Rosamund Halistan is the central character, and most of the novel is told in third person from Rosamund’s viewpoint. So it is through Rosamund’s eyes that the reader sees most of the world, and forms a first impression of most of the other characters. Nothing is as it seems, however, and Rosamund often finds herself having to revise her original assessments – sometimes drastically so – as she learns more about the other people and the complicated relationships between them. Everyone is an individual with their own foibles and motivations, past history, values, hopes and desires. As the story unfolds, hidden connections are revealed, and Rosamund comes to realise that many people are far more complex than she originally assumed. For all her intelligence and learning, Rosamund has been educated for all her 18 years in an academic ivory tower, leaving her ill-equipped to navigate the world outside, especially when she comes into contact with the murky world of politics and plot. Warm-hearted and deeply loyal to her family and the philosophy in which she was raised, she is inclined to leap to conclusions that often turn out to be unfounded and lead her into trouble. Her cleverness and courage go a long way towards extricating her from problems, though she also has to rely on help from other, often unexpected, quarters. Rosamund’s alchemical philosophy is all about the search for truth and perfection, and this is neatly paralleled by her search for the truth about the events and people in her life.

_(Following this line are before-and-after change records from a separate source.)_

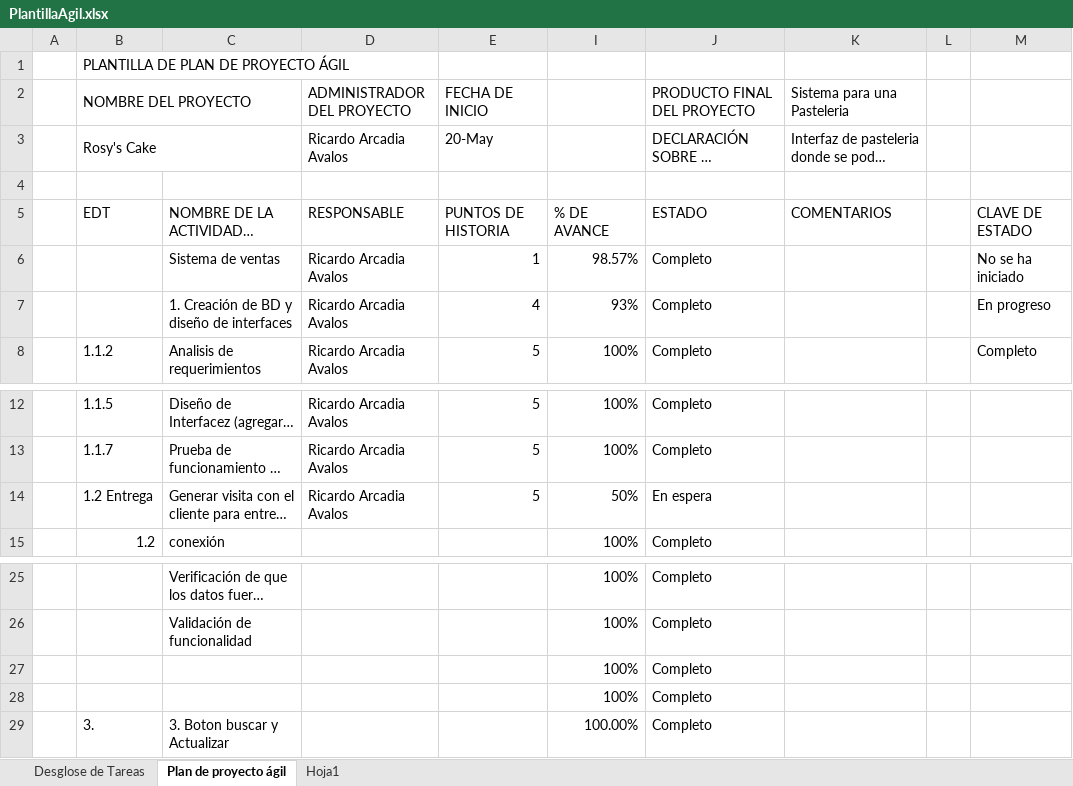
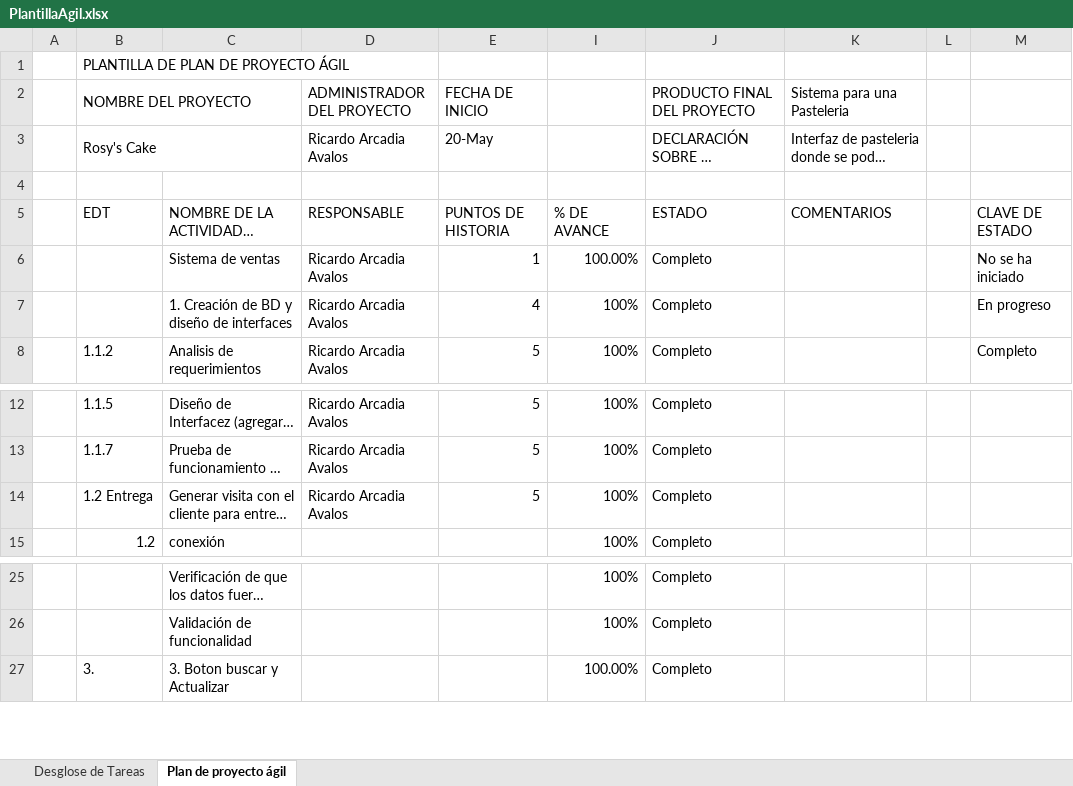
Before and after one commit to Rech-Arcadia/pasteleria, an Excel workbook: PlantillaAgil.xlsx, sheet Plan de proyecto ágil, drawn as a sheet; only a part is shown, gaps mark what is left out; long unchanged cells end in …; values as stored, in another font and other column widths than the file's, no cell formats; conditional formats not drawn; the diff covers the shown part only; the diff names each change by its address in the sheet, - before the commit and + after, or states it on an @@ line.

```diff
--- a/PlantillaAgil.xlsx (sheet Plan de proyecto ágil)
+++ b/PlantillaAgil.xlsx (sheet Plan de proyecto ágil)
-sheet tab: Hoja1
-I6: 98.57%
+I6: 100.00%
-I7: 93%
+I7: 100%
-I14: 50%
+I14: 100%
-J14 (PRODUCTO FINAL DEL PROYECTO): En espera
+J14 (PRODUCTO FINAL DEL PROYECTO): Completo
-row 27:  |  |  |  |  | 100% | Completo
-row 28:  |  |  |  |  | 100% | Completo
```
Also changed, not shown: 37 removed rows and 32 edited cells elsewhere in this sheet, sheet Desglose de Tareas, cell formats, formulas that keep their value, hidden cells.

As Rosamund, her father and Simon Challis are all practitioners of the occult, supernatural elements such as demons, visions, out-of-body travel through time and space, and use of a crystal ball to see and control distant events play a large part in the novel, almost tipping into historical fantasy. I say ‘almost’, because although these incidents are all too real to Rosamund and are central to her beliefs and actions, not all the characters believe in the occult and it’s largely left up to the reader to decide which beliefs to share. As one of the characters wryly observes, “He took a sigil [magical symbol used to conjure demons] to Chapel Island, but he also took a loaded gun.” Or “... they had a stroke of luck, as Harry would have put it. Rosamund would have said that the Power guiding the universe was looking kindly on their intentions.” Conjuring tricks and charlatanry feature alongside the alchemy and occult practices, and are just as readily accepted as real by some of the characters. Indeed, one of the most magical episodes in the novel is explicitly shown as an elaborate trick performed with benign intent and happy outcome. I wonder if there is a subtle point there about the nature of magic and belief.

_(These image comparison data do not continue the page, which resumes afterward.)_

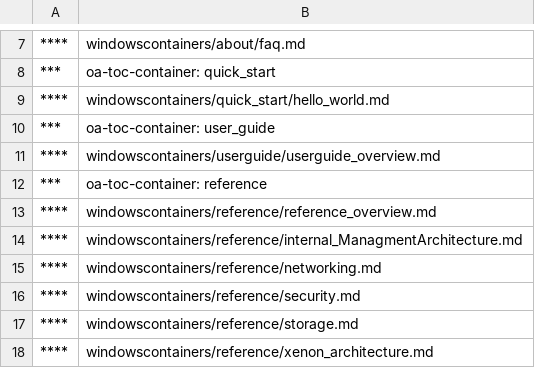
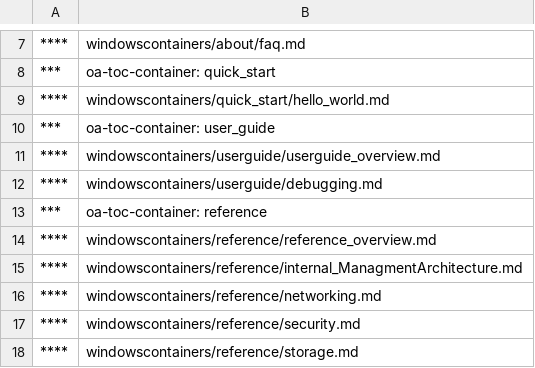
Before and after one commit to MicrosoftDocs/Virtualization-Documentation, a CSV file: virtualization/TOC.csv, drawn as a sheet; only a part is shown, gaps mark what is left out; the shorter side is filled out with more unchanged rows; the diff names each change by its address in the sheet, - before the commit and + after, or states it on an @@ line.

Commit message:
adding debugging to toc

```diff
--- a/virtualization/TOC.csv
+++ b/virtualization/TOC.csv
+row 12: **** | windowscontainers/userguide/debugging.md
```
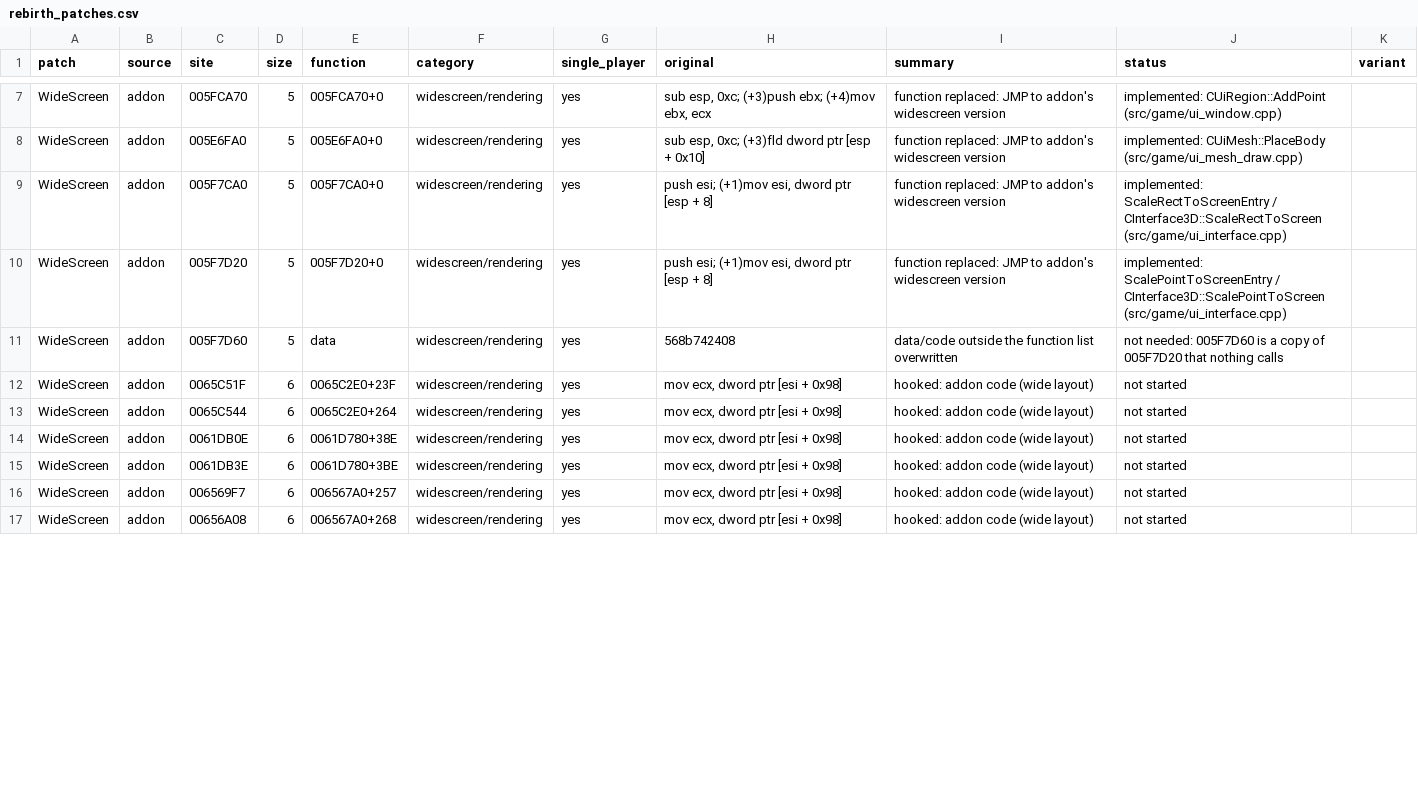
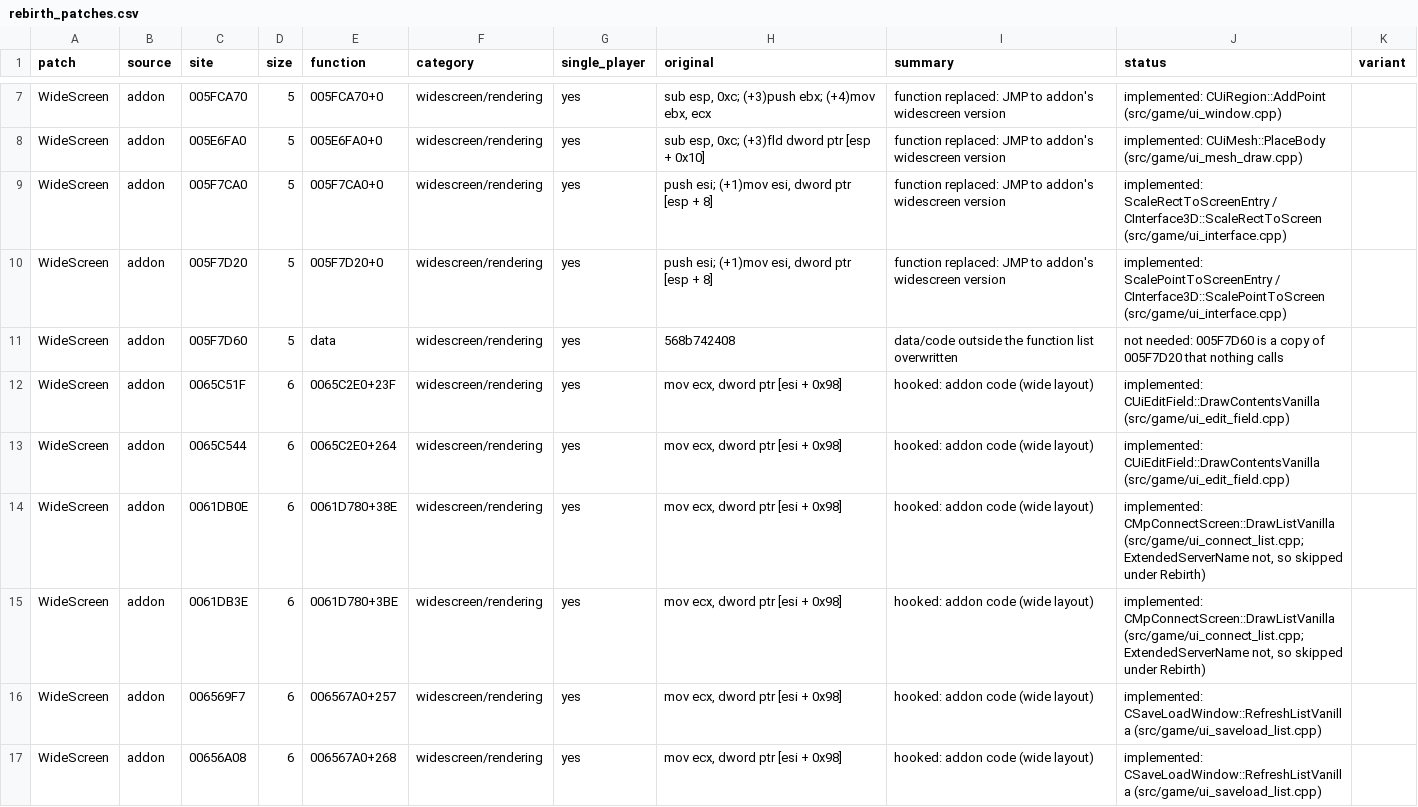
Before and after one commit to DoctorGester/ei-rebuild, a CSV file: config/rebirth_patches.csv, drawn as a sheet; only a part is shown, gaps mark what is left out; the diff covers the shown part only.

```diff
--- a/config/rebirth_patches.csv
+++ b/config/rebirth_patches.csv
@@ -11,7 +11,7 @@ WideScreen,addon,005F7D20,5,005F7D20+0,widescreen/rendering,yes,"push esi; (+1)m
 WideScreen,addon,005F7D60,5,data,widescreen/rendering,yes,568b742408,data/code outside the function list overwritten,not needed: 005F7D60 is a copy of 005F7D20 that nothing calls,
-WideScreen,addon,0065C51F,6,0065C2E0+23F,widescreen/rendering,yes,"mov ecx, dword ptr [esi + 0x98]",hooked: addon code (wide layout),not started,
-WideScreen,addon,0065C544,6,0065C2E0+264,widescreen/rendering,yes,"mov ecx, dword ptr [esi + 0x98]",hooked: addon code (wide layout),not started,
-WideScreen,addon,0061DB0E,6,0061D780+38E,widescreen/rendering,yes,"mov ecx, dword ptr [esi + 0x98]",hooked: addon code (wide layout),not started,
-WideScreen,addon,0061DB3E,6,0061D780+3BE,widescreen/rendering,yes,"mov ecx, dword ptr [esi + 0x98]",hooked: addon code (wide layout),not started,
-WideScreen,addon,006569F7,6,006567A0+257,widescreen/rendering,yes,"mov ecx, dword ptr [esi + 0x98]",hooked: addon code (wide layout),not started,
-WideScreen,addon,00656A08,6,006567A0+268,widescreen/rendering,yes,"mov ecx, dword ptr [esi + 0x98]",hooked: addon code (wide layout),not started,
+WideScreen,addon,0065C51F,6,0065C2E0+23F,widescreen/rendering,yes,"mov ecx, dword ptr [esi + 0x98]",hooked: addon code (wide layout),implemented: CUiEditField::DrawContentsVanilla (src/game/ui_edit_field.cpp),
+WideScreen,addon,0065C544,6,0065C2E0+264,widescreen/rendering,yes,"mov ecx, dword ptr [esi + 0x98]",hooked: addon code (wide layout),implemented: CUiEditField::DrawContentsVanilla (src/game/ui_edit_field.cpp),
+WideScreen,addon,0061DB0E,6,0061D780+38E,widescreen/rendering,yes,"mov ecx, dword ptr [esi + 0x98]",hooked: addon code (wide layout),"implemented: CMpConnectScreen::DrawListVanilla (src/game/ui_connect_list.cpp; ExtendedServerName not, so skipped under Rebirth)",
+WideScreen,addon,0061DB3E,6,0061D780+3BE,widescreen/rendering,yes,"mov ecx, dword ptr [esi + 0x98]",hooked: addon code (wide layout),"implemented: CMpConnectScreen::DrawListVanilla (src/game/ui_connect_list.cpp; ExtendedServerName not, so skipped under Rebirth)",
+WideScreen,addon,006569F7,6,006567A0+257,widescreen/rendering,yes,"mov ecx, dword ptr [esi + 0x98]",hooked: addon code (wide layout),implemented: CSaveLoadWindow::RefreshListVanilla (src/game/ui_saveload_list.cpp),
+WideScreen,addon,00656A08,6,006567A0+268,widescreen/rendering,yes,"mov ecx, dword ptr [esi + 0x98]",hooked: addon code (wide layout),implemented: CSaveLoadWindow::RefreshListVanilla (src/game/ui_saveload_list.cpp),
```
Also changed, not shown: 11 edited cells elsewhere in this file, 1 other file.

The range of beliefs and cultures in the novel is a particularly attractive feature. As well as alchemy and black magic, there are roles for Puritans, Catholics, gypsies, rational materialism bordering on atheism, and a mother-goddess fertility cult closely tied to the traditional rhythms of the farming year. There is a range of political ideas as well, with Royalist versus Parliamentary rivalries left over from the English Civil War only a generation before, disputes over the royal succession, factions disaffected at corruption in government and licentiousness at court, and the egalitarian ideas of the Society of Friends*. The characters think and believe as well as feel, and there is a real sense of turmoil and political upheaval as competing ideas clash.

A list of characters at the front of the book is very helpful for keeping everyone straight, especially in the early chapters as different groups of people are introduced in quick succession. A hand-drawn map at the front is also useful for following the characters’ movements (and the 1:25,000 topographical map in the link above provides even more detail).

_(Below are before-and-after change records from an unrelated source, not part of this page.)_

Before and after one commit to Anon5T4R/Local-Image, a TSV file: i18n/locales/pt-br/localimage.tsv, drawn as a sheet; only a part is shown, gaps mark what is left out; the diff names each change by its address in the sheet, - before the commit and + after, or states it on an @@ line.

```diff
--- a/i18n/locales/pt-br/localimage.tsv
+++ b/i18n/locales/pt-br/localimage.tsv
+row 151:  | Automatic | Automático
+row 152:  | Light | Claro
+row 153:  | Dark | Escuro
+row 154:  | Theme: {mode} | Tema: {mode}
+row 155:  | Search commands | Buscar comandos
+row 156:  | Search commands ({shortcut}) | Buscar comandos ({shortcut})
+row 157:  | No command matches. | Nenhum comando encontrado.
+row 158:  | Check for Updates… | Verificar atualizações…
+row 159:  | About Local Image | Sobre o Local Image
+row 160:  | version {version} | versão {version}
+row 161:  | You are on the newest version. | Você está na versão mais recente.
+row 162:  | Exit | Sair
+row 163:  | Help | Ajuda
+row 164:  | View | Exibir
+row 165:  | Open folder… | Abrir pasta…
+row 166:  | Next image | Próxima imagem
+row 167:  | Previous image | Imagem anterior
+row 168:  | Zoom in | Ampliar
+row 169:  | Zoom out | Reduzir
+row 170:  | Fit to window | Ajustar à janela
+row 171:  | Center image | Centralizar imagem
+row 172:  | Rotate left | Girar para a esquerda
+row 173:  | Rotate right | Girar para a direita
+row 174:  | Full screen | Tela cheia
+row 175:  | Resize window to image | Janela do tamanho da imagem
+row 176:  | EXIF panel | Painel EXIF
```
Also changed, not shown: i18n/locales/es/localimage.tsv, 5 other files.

Compelling tale of a young woman’s search for truth and love, set in the romantic landscape of Furness in turbulent post-Restoration England.

*Also known as Quakers